(Difference listings)

---+---

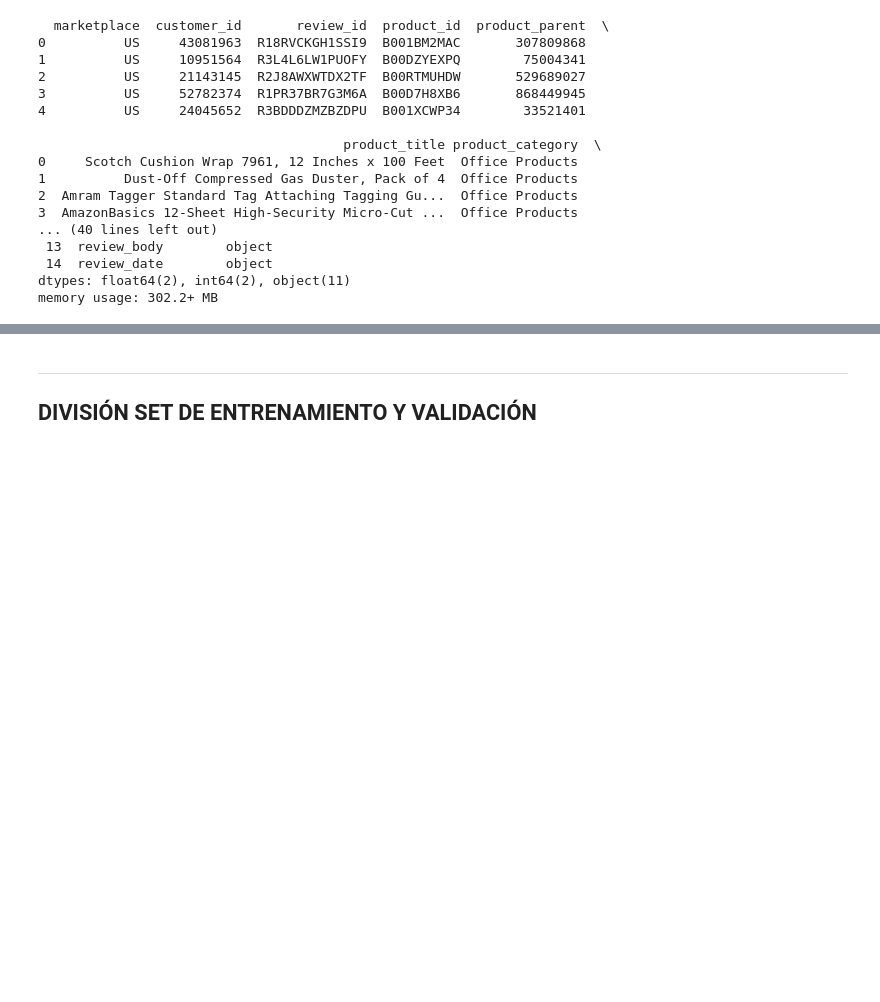
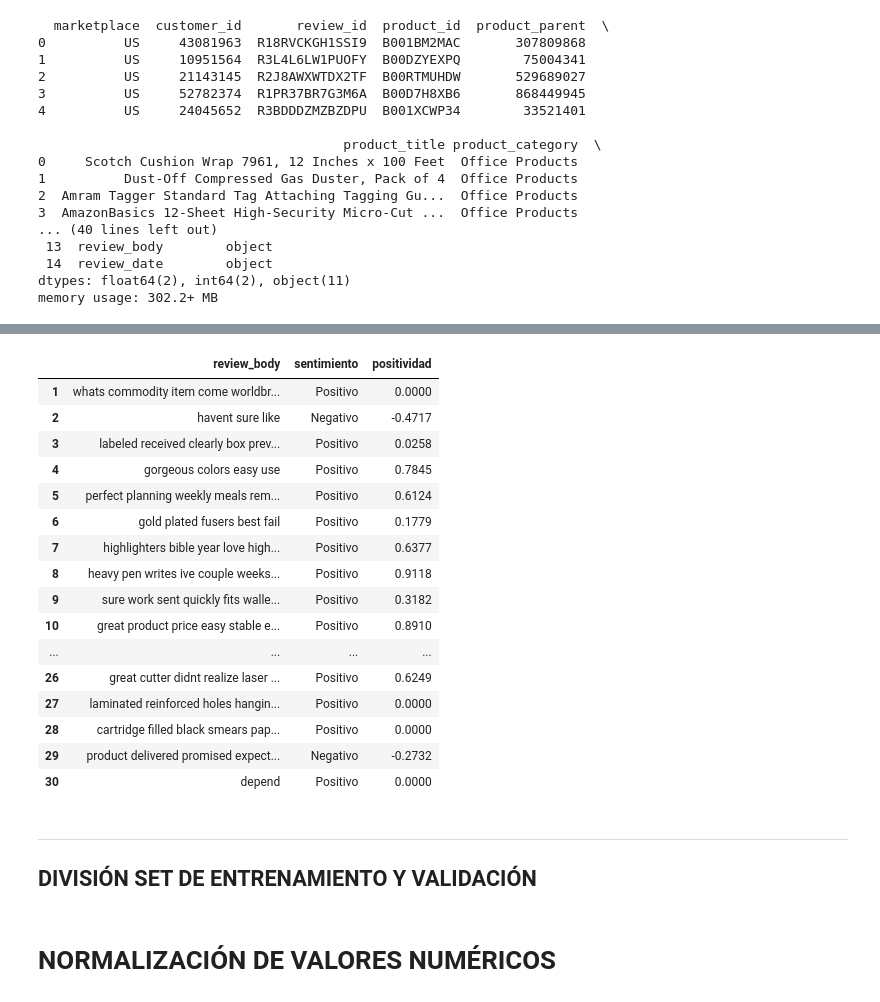
Before and after one commit to karimekirey/redesneuronales, a Jupyter notebook: Confiabilidad_Amazon.ipynb, the cells around one changed output, grey strips where cells are left out. Saved outputs shown, nothing was run; the diff lists cells and outputs as text; code cells hidden in the pictures; blank space fills up the shorter version.

```diff
--- a/Confiabilidad_Amazon.ipynb
+++ b/Confiabilidad_Amazon.ipynb
@@ -50,0 +49,5 @@ memory usage: 302.2+ MB
+# %%
+df['review_date'] = pd.to_datetime(df['review_date'])
+reviews_2015 = df[df['review_date'].dt.year == 2015]
+count_reviews_2015 = len(reviews_2015)
+print("El número de reseñas de 2015 es: ", count_reviews_2015)
@@ -53,7 +58,9 @@ memory usage: 302.2+ MB
 #labeling the columns
 columnas_quitar = ['marketplace', 'customer_id', 'review_id', 'product_parent', 'vine']
 datos=df.drop(columnas_quitar, axis=1)
+datos = datos[datos['review_date'].dt.year == 2015]
 print(datos.head(20))
+datos.shape
 # %% [output]
     product_id                                      product_title  \
 0   B001BM2MAC     Scotch Cushion Wrap 7961, 12 Inches x 100 Feet
@@ -135,0 +107,3 @@ data['helpful_votes'] = scaler.fit_transform(data['helpful_votes'].values.reshap
+# %%
+mapping = {'Y': 1, 'N': 0}
+datos['verified_purchase'] = datos['verified_purchase'].map(mapping)
@@ -135,0 +154,23 @@ data['helpful_votes'] = scaler.fit_transform(data['helpful_votes'].values.reshap
+# %%
+#ETIQUETACIÓN
+import nltk
+nltk.download('vader_lexicon')
+from nltk.sentiment import SentimentIntensityAnalyzer
+
+# Crea una instancia del analizador de sentimientos
+sia = SentimentIntensityAnalyzer()
+
+# Define una oración para analizar
+datos = pd.DataFrame(datos['review_body'])
+
+def obtener_sentimiento(reseña):
+    scores = sia.polarity_scores(reseña)
+    sentimiento = 'Positivo' if scores['compound'] >= 0 else 'Negativo'
+    positividad = scores['compound']
+    return sentimiento, positividad
+
+# Calificar el sentimiento de todas las reseñas y agregar las columnas correspondientes
+datos[['sentimiento', 'positividad']] = datos['review_body'].apply(lambda x: pd.Series(obtener_sentimiento(x)))
+
+# Imprimir el DataFrame con las columnas de sentimiento y positividad
+print(datos)
@@ -136,8 +197,28 @@ data['helpful_votes'] = scaler.fit_transform(data['helpful_votes'].values.reshap
 # %%
-display(datos.head(10))
+display(datos.head(30))
+# %% [output]
+|  | review_body | sentimiento | positividad |
+| 1 | whats commodity item come worldbr... | Positivo | 0.0000 |
+| 2 | havent sure like | Negativo | -0.4717 |
+| 3 | labeled received clearly box prev... | Positivo | 0.0258 |
+| 4 | gorgeous colors easy use | Positivo | 0.7845 |
+| 5 | perfect planning weekly meals rem... | Positivo | 0.6124 |
+| 6 | gold plated fusers best fail | Positivo | 0.1779 |
+| 7 | highlighters bible year love high... | Positivo | 0.6377 |
+| 8 | heavy pen writes ive couple weeks... | Positivo | 0.9118 |
+| 9 | sure work sent quickly fits walle... | Positivo | 0.3182 |
+| 10 | great product price easy stable e... | Positivo | 0.8910 |
+| ... | ... | ... | ... |
+| 26 | great cutter didnt realize laser ... | Positivo | 0.6249 |
+| 27 | laminated reinforced holes hangin... | Positivo | 0.0000 |
+| 28 | cartridge filled black smears pap... | Positivo | 0.0000 |
+| 29 | product delivered promised expect... | Negativo | -0.2732 |
+| 30 | depend | Positivo | 0.0000 |
 # %% [markdown]
 
 
 ---
 DIVISIÓN SET DE ENTRENAMIENTO Y VALIDACIÓN
 ---
+# %% [markdown]
+# NORMALIZACIÓN DE VALORES NUMÉRICOS
```
Also changed, not shown: parts of 12 cells of this notebook.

---+---

_Your task_
Reproduce every line of the data above, exactly as it stands, but not the pictures.

_Response to the exercise_
Before and after one commit to karimekirey/redesneuronales, a Jupyter notebook: Confiabilidad_Amazon.ipynb, the cells around one changed output, grey strips where cells are left out. Saved outputs shown, nothing was run; the diff lists cells and outputs as text; code cells hidden in the pictures; blank space fills up the shorter version.

```diff
--- a/Confiabilidad_Amazon.ipynb
+++ b/Confiabilidad_Amazon.ipynb
@@ -50,0 +49,5 @@ memory usage: 302.2+ MB
+# %%
+df['review_date'] = pd.to_datetime(df['review_date'])
+reviews_2015 = df[df['review_date'].dt.year == 2015]
+count_reviews_2015 = len(reviews_2015)
+print("El número de reseñas de 2015 es: ", count_reviews_2015)
@@ -53,7 +58,9 @@ memory usage: 302.2+ MB
 #labeling the columns
 columnas_quitar = ['marketplace', 'customer_id', 'review_id', 'product_parent', 'vine']
 datos=df.drop(columnas_quitar, axis=1)
+datos = datos[datos['review_date'].dt.year == 2015]
 print(datos.head(20))
+datos.shape
 # %% [output]
     product_id                                      product_title  \
 0   B001BM2MAC     Scotch Cushion Wrap 7961, 12 Inches x 100 Feet
@@ -135,0 +107,3 @@ data['helpful_votes'] = scaler.fit_transform(data['helpful_votes'].values.reshap
+# %%
+mapping = {'Y': 1, 'N': 0}
+datos['verified_purchase'] = datos['verified_purchase'].map(mapping)
@@ -135,0 +154,23 @@ data['helpful_votes'] = scaler.fit_transform(data['helpful_votes'].values.reshap
+# %%
+#ETIQUETACIÓN
+import nltk
+nltk.download('vader_lexicon')
+from nltk.sentiment import SentimentIntensityAnalyzer
+
+# Crea una instancia del analizador de sentimientos
+sia = SentimentIntensityAnalyzer()
+
+# Define una oración para analizar
+datos = pd.DataFrame(datos['review_body'])
+
+def obtener_sentimiento(reseña):
+    scores = sia.polarity_scores(reseña)
+    sentimiento = 'Positivo' if scores['compound'] >= 0 else 'Negativo'
+    positividad = scores['compound']
+    return sentimiento, positividad
+
+# Calificar el sentimiento de todas las reseñas y agregar las columnas correspondientes
+datos[['sentimiento', 'positividad']] = datos['review_body'].apply(lambda x: pd.Series(obtener_sentimiento(x)))
+
+# Imprimir el DataFrame con las columnas de sentimiento y positividad
+print(datos)
@@ -136,8 +197,28 @@ data['helpful_votes'] = scaler.fit_transform(data['helpful_votes'].values.reshap
 # %%
-display(datos.head(10))
+display(datos.head(30))
+# %% [output]
+|  | review_body | sentimiento | positividad |
+| 1 | whats commodity item come worldbr... | Positivo | 0.0000 |
+| 2 | havent sure like | Negativo | -0.4717 |
+| 3 | labeled received clearly box prev... | Positivo | 0.0258 |
+| 4 | gorgeous colors easy use | Positivo | 0.7845 |
+| 5 | perfect planning weekly meals rem... | Positivo | 0.6124 |
+| 6 | gold plated fusers best fail | Positivo | 0.1779 |
+| 7 | highlighters bible year love high... | Positivo | 0.6377 |
+| 8 | heavy pen writes ive couple weeks... | Positivo | 0.9118 |
+| 9 | sure work sent quickly fits walle... | Positivo | 0.3182 |
+| 10 | great product price easy stable e... | Positivo | 0.8910 |
+| ... | ... | ... | ... |
+| 26 | great cutter didnt realize laser ... | Positivo | 0.6249 |
+| 27 | laminated reinforced holes hangin... | Positivo | 0.0000 |
+| 28 | cartridge filled black smears pap... | Positivo | 0.0000 |
+| 29 | product delivered promised expect... | Negativo | -0.2732 |
+| 30 | depend | Positivo | 0.0000 |
 # %% [markdown]
 
 
 ---
 DIVISIÓN SET DE ENTRENAMIENTO Y VALIDACIÓN
 ---
+# %% [markdown]
+# NORMALIZACIÓN DE VALORES NUMÉRICOS
```
Also changed, not shown: parts of 12 cells of this notebook.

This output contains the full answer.